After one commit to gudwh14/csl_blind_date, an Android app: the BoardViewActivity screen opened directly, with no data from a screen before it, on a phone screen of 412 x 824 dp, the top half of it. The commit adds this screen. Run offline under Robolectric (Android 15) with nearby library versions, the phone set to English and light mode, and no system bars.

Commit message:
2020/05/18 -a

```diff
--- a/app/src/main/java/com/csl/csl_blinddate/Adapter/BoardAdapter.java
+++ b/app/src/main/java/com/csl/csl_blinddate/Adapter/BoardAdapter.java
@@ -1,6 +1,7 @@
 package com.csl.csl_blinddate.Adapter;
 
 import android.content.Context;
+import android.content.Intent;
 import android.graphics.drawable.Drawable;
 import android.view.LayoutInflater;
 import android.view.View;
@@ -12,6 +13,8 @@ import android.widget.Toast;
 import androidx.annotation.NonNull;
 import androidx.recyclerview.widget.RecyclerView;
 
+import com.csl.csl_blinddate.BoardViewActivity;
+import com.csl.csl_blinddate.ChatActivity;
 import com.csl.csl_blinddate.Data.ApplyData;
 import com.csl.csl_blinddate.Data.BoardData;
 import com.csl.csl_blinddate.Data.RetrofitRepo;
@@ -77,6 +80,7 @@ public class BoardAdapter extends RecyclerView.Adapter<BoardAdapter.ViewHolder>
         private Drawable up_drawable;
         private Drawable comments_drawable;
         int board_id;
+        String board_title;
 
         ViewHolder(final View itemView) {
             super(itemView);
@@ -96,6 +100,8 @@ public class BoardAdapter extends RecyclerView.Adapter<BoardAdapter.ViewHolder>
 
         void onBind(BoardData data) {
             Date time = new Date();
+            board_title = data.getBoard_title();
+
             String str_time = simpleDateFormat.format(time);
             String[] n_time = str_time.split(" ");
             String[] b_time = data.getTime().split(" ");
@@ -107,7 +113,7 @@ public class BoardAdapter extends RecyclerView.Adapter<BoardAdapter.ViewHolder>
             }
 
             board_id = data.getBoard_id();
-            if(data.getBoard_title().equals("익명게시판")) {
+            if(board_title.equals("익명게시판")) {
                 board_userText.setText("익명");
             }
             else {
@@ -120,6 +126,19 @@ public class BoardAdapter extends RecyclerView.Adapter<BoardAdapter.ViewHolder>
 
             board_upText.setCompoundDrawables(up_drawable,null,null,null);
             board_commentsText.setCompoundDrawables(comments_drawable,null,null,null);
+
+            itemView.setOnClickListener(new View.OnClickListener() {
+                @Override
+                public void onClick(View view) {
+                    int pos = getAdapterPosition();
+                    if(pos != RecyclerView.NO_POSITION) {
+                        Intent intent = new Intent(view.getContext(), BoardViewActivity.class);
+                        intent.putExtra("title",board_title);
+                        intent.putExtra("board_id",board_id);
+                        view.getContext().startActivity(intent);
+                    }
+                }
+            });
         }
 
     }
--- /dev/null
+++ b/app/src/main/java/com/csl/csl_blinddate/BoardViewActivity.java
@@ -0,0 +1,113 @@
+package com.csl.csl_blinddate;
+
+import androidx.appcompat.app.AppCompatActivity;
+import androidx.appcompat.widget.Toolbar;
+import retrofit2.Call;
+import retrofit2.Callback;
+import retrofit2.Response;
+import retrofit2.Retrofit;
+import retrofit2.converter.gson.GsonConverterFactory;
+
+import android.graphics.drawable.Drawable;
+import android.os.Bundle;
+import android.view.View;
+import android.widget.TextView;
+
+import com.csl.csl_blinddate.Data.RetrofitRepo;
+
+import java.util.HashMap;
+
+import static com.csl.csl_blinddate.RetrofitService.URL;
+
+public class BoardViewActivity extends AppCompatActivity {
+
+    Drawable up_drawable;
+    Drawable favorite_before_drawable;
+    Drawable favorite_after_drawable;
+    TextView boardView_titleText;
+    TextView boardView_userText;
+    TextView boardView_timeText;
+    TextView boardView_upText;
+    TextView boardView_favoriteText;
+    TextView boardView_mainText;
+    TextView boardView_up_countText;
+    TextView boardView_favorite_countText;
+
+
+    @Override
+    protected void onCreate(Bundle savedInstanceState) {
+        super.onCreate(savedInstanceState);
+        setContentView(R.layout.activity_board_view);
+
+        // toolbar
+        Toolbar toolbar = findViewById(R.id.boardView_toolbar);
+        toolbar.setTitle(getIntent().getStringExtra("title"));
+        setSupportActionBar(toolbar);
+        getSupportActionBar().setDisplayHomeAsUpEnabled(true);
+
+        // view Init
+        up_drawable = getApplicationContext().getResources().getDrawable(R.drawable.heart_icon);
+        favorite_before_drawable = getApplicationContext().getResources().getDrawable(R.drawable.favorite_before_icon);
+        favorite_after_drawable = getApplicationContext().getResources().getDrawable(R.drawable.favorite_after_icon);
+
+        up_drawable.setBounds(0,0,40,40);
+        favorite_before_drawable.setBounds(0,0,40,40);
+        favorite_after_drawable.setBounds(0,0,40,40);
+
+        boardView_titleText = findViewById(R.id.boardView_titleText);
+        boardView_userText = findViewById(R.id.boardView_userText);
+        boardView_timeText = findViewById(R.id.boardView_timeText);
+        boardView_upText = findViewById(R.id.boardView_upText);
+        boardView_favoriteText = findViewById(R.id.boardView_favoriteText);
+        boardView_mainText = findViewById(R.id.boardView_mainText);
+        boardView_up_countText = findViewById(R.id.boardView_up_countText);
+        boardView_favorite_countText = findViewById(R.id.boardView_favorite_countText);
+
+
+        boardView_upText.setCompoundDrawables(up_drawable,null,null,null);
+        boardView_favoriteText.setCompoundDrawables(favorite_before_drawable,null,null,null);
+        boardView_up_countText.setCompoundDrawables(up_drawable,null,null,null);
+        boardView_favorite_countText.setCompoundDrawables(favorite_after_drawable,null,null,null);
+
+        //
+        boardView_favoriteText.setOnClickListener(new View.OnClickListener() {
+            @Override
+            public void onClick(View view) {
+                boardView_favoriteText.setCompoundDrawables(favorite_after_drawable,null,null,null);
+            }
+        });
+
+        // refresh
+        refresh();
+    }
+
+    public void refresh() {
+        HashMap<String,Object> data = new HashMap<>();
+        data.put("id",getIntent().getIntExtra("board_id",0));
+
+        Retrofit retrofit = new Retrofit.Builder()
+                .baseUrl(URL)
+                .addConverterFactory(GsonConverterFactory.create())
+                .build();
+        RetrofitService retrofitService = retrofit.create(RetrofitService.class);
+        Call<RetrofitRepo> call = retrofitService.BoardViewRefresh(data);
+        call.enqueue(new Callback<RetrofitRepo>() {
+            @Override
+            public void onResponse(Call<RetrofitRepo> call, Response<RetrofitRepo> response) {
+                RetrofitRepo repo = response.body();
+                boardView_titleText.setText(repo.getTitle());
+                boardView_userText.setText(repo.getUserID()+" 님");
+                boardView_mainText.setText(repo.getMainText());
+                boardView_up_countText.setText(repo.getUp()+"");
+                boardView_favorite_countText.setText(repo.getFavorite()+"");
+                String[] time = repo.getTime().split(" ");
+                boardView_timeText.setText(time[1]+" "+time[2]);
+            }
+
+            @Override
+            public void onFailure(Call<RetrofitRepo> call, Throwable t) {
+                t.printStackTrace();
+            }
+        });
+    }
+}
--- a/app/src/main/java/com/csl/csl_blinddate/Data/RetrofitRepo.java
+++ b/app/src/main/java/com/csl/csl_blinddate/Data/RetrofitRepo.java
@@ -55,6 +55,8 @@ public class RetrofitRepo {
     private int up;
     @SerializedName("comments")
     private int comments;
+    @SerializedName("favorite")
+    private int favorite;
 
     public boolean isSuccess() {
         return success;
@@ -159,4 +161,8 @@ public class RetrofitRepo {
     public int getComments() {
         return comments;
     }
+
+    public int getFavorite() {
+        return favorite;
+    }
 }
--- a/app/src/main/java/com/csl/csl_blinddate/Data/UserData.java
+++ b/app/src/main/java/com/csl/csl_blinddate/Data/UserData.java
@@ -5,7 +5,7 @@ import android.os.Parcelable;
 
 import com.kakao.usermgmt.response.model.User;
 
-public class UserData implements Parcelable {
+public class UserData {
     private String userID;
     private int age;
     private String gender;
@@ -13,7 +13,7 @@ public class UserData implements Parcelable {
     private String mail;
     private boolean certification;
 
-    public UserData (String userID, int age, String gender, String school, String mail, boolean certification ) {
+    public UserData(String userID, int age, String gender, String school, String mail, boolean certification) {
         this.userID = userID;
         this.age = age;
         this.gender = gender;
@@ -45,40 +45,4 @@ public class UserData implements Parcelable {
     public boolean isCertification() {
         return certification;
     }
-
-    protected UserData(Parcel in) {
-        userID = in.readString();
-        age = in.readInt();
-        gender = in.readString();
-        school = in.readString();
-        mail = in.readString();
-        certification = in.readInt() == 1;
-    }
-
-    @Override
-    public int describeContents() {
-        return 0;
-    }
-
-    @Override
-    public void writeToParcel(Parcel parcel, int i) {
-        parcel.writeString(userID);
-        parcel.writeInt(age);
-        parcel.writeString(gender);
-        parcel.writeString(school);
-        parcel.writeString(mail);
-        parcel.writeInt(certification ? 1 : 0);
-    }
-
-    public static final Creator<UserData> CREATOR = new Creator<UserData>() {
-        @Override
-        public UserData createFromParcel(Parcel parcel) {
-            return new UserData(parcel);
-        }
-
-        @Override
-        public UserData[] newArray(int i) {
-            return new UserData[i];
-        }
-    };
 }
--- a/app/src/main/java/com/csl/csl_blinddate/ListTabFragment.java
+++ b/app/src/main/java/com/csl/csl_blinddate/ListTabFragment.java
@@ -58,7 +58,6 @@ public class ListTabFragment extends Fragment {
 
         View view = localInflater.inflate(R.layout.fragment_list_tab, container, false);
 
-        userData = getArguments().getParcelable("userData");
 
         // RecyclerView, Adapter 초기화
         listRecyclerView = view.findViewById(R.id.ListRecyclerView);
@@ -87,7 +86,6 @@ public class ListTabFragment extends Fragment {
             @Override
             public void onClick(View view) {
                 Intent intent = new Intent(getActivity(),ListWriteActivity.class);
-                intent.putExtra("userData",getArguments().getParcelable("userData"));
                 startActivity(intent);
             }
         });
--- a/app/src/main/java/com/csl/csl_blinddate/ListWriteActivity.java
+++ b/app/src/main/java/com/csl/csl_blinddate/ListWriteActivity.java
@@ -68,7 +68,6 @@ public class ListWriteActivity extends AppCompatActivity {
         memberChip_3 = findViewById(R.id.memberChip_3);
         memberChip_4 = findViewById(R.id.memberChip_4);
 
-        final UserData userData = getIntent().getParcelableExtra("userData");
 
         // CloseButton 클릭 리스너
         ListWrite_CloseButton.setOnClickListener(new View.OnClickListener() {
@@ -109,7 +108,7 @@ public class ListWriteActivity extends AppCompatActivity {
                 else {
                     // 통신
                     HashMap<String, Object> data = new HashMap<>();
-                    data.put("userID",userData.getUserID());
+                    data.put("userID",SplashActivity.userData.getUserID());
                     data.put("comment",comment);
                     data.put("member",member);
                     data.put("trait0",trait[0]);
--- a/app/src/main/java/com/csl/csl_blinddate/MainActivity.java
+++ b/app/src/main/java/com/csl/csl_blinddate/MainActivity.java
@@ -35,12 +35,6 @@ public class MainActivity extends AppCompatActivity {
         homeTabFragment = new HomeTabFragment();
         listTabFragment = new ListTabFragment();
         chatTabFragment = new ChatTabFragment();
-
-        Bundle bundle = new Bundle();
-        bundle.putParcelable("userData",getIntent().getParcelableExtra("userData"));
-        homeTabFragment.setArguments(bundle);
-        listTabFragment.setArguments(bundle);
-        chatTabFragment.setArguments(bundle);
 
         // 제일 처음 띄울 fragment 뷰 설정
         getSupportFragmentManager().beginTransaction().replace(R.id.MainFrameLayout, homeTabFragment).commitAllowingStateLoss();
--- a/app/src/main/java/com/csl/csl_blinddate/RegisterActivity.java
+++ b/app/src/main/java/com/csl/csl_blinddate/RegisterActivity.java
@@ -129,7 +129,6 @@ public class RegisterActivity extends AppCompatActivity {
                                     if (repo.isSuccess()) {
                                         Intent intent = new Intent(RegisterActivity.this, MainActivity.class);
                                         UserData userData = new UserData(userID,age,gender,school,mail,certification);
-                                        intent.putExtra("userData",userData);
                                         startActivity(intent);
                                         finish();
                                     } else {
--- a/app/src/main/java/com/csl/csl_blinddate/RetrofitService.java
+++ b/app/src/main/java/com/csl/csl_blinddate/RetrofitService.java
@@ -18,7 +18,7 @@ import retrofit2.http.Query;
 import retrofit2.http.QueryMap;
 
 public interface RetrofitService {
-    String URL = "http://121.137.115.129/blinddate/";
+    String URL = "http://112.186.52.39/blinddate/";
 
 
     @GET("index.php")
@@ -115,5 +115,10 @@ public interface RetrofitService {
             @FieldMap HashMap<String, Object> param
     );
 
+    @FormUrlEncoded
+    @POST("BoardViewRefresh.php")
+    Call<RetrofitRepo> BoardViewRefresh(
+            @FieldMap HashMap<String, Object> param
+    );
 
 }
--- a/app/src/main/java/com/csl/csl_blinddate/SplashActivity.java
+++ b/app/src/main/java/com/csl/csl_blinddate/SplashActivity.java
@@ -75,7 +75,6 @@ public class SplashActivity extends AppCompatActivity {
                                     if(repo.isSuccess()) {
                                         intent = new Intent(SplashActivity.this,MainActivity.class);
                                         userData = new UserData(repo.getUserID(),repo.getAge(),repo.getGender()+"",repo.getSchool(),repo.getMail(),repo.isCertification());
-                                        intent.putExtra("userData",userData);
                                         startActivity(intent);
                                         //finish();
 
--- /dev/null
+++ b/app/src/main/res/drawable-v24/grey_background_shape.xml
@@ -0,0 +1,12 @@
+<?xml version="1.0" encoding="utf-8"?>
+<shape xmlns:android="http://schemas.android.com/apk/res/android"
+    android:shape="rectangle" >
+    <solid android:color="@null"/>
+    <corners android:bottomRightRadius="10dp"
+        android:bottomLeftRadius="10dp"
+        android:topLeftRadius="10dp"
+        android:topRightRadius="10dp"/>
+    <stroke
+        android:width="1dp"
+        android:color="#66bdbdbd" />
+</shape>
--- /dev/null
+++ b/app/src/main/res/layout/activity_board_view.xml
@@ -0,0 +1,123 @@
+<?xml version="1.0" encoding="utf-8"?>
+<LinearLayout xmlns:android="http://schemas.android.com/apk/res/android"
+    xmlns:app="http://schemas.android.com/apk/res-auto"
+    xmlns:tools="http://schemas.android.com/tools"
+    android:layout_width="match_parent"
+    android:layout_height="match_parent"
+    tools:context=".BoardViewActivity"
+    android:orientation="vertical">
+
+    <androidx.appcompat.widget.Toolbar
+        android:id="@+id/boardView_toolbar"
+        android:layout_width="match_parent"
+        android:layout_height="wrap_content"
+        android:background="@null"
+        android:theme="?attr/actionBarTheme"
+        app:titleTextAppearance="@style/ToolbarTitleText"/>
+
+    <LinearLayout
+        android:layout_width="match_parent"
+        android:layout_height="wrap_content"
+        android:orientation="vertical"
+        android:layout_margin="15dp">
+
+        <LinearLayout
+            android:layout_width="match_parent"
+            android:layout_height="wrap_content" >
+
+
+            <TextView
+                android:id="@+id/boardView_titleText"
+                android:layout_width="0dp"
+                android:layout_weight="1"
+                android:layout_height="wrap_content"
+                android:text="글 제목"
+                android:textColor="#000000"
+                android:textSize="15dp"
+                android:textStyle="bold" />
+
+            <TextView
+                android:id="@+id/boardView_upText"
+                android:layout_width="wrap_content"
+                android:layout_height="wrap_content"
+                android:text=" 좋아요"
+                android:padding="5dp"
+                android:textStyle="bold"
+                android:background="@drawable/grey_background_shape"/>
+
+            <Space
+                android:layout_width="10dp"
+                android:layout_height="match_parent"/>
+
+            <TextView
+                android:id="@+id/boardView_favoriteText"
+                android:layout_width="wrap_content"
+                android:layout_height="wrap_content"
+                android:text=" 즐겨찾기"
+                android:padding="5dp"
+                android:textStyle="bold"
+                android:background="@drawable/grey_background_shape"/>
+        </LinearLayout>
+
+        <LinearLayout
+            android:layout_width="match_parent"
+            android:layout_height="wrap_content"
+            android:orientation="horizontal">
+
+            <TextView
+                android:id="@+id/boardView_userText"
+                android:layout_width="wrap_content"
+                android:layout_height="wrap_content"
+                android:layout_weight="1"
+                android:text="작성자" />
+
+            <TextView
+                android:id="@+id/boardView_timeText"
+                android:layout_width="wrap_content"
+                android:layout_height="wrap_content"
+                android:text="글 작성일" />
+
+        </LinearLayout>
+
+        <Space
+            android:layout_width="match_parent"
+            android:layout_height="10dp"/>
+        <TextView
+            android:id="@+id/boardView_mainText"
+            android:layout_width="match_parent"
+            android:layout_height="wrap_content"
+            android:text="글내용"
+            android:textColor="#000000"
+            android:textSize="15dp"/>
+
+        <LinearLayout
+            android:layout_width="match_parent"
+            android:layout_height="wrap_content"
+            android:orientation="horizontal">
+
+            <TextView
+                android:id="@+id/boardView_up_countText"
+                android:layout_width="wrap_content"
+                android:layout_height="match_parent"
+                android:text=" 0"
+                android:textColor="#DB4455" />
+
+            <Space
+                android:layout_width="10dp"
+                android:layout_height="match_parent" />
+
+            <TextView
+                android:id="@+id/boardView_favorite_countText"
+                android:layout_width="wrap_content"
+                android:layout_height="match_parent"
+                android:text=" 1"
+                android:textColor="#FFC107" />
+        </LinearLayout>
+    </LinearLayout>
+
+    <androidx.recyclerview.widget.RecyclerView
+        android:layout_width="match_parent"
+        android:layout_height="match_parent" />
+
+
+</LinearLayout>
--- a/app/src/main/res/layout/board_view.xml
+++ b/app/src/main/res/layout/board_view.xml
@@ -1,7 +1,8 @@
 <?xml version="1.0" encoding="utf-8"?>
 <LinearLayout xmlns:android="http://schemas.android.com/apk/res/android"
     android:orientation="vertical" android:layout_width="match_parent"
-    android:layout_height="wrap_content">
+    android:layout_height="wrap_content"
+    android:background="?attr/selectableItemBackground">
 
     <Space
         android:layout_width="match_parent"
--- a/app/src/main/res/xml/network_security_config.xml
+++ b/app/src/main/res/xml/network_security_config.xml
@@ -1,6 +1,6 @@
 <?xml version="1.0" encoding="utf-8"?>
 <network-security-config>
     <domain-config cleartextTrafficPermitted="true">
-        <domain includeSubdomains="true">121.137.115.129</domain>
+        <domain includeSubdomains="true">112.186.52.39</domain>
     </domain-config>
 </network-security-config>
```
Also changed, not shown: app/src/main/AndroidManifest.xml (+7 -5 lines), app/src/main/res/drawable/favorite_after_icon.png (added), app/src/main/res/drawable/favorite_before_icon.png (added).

□ □ □ □ □ □ □

[Task requirements]
Give the number of lines in the data above that include the word "return", with no other words.

[Exercise solution]
7